The Red Wings announced Kelly’s passing Wednesday with a statement from the Kelly family.
“Red was a devoted husband and caring father and grandfather and was tremendously proud of his many hockey accomplishments,” the statement reads. “He was very moved by decades of love and support from Red Wings fans and was humbled to have his jersey retired earlier this year. We are comforted in knowing that he impacted so many people both at and away from the rink and know that his life will be celebrated.”
“The entire Toronto Maple Leafs organization mourns the passing of Red Kelly,” said Toronto Maple Leafs President & Alternate Governor Brendan Shanahan in a statement. “For those of us who were lucky enough to have known or encountered Red, we will all miss his sharp mind and keen intellect.

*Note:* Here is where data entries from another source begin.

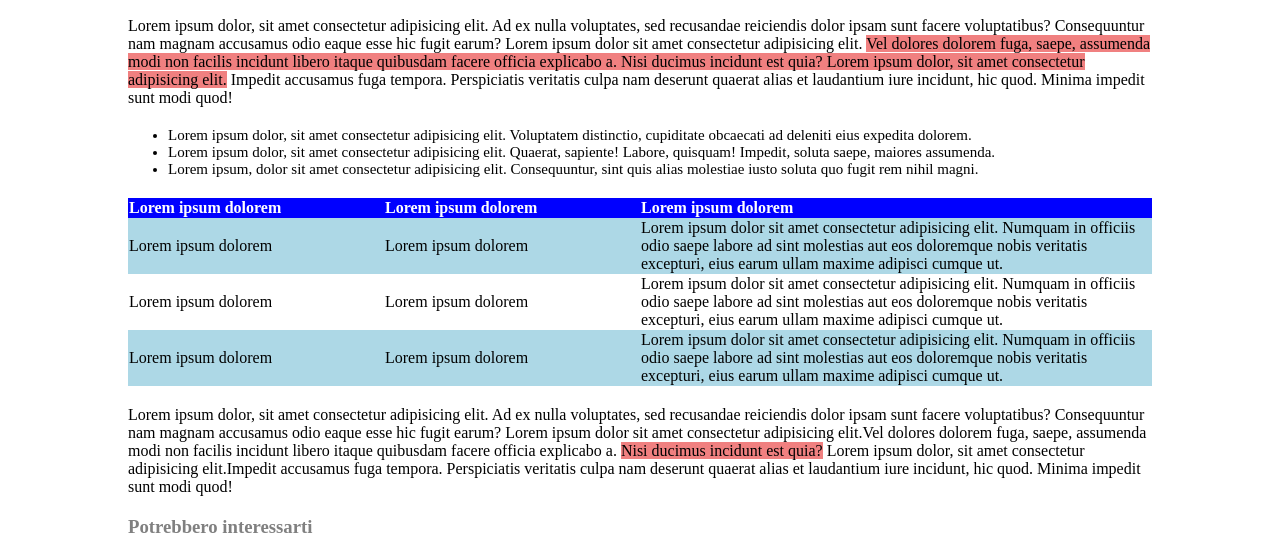
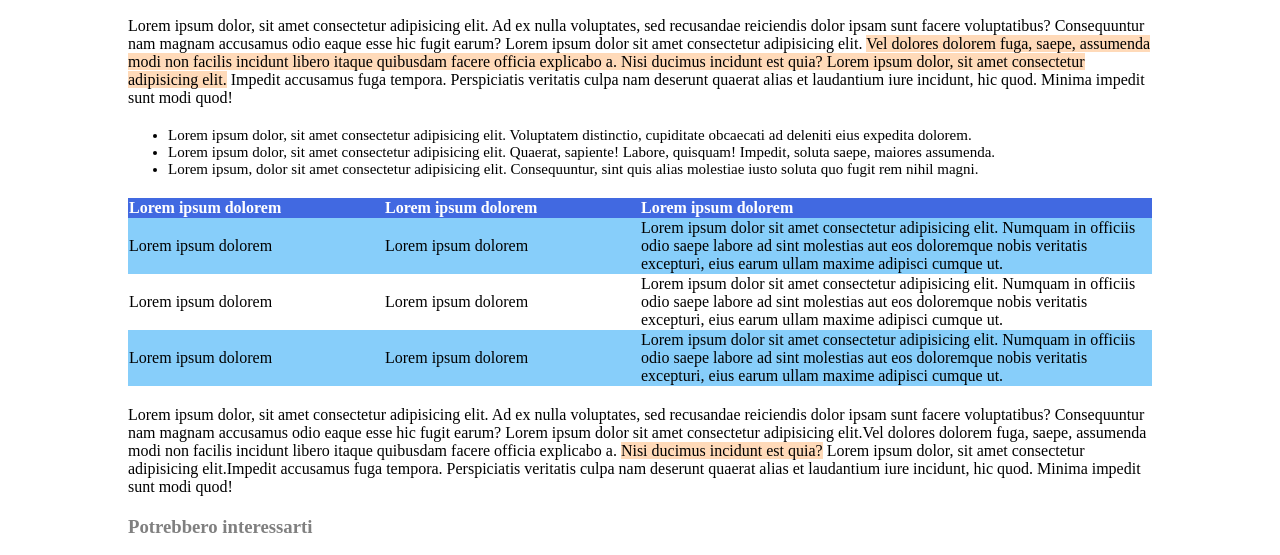
Before and after one commit to mariosantu/html-css-booleaner, a website: page index.html in a window 1280 px wide. Shown: the part 340-895 px from the top of the page. Drawn offline with Linux system fonts and the light colour scheme.

Commit message:
correzioni estetiche

```diff
--- a/css/style.css
+++ b/css/style.css
@@ -11,7 +11,7 @@
 }
 
 .highlight {
-  background-color: lightcoral;
+  background-color: #ffdab9;
 }
 
 /*Common end*/
@@ -72,7 +72,7 @@ table {
 }
 
 table th {
-  background-color: blue;
+  background-color: #4169e1;
   color: white;
   text-align: left;
 }
@@ -82,7 +82,7 @@ table .textsize {
 }
 
 .odd {
-  background-color: lightblue;
+  background-color: lightskyblue;
 }
 /*MAIN end*/
 
```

He was a gentle man but a fierce competitor. Above all, he was a family man, and he will be missed by his hockey family. Our deepest sympathies go out to Andra, their children, grandchildren and the entire Kelly family.”

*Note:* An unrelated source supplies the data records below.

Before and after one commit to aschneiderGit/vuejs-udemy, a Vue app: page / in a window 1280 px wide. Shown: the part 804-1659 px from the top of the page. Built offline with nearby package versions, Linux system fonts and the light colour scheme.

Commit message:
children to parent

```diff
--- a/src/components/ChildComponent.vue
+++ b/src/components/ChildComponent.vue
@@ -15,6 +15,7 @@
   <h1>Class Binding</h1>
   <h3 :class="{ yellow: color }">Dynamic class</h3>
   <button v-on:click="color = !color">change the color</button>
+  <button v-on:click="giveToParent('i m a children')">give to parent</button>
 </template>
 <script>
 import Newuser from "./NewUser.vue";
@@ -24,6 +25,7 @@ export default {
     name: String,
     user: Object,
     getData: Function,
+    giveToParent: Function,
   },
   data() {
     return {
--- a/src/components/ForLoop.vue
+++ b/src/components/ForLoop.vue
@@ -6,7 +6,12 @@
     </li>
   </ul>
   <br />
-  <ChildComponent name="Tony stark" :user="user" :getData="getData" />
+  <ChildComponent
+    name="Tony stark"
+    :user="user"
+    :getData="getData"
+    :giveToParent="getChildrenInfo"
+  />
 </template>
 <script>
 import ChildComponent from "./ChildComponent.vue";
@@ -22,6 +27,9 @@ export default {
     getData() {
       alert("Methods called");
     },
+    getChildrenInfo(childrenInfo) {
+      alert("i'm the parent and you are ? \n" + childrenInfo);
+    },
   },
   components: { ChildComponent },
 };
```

Kelly was born Leonard Patrick Kelly on July 9, 1927 in Simocoe, Ont., but earned the nickname Red for his bright red hair.
He broke into the NHL in 1947 as a defenceman with the Red Wings, and helped the Red Wings win four Stanley Cups in 1950, ’52, ’54 and ’55.
In 1954, Kelly became the first player to win the Norris Trophy as the NHL’s top defenceman, and he also won three Lady Byng Memorial trophies while playing for the Red Wings.
In 1959, Kelly was traded to the New York Rangers. But after threatening to retire, the deal fell apart, and Kelly was instead traded to the Maple Leafs.
Once he arrived in Toronto, Kelly switched from defence to centre and helped the Maple Leafs win another four Stanley Cups. He also added a fourth Lady Byng award in 1961. Kelly retired from the NHL after helping the Maple Leafs win the Stanley Cup on May 2, 1967, finishing his career with 281 goals, 542 assists and 823 points in 1,316 games.
“The National Hockey League mourns the passing of Leonard ‘Red’ Kelly – a man whose hockey career is so storied and distinguished that it may never be duplicated,” NHL commissioner Gary Bettman said in a statement. “Red was the ultimate hockey renaissance man who seemingly could do it all.”
After retiring from playing, Kelly joined the expansion Los Angeles Kings as their first head coach. He also coached the Pittsburgh Penguins from 1969-73, and then coached the Maple Leafs from 1973-1977.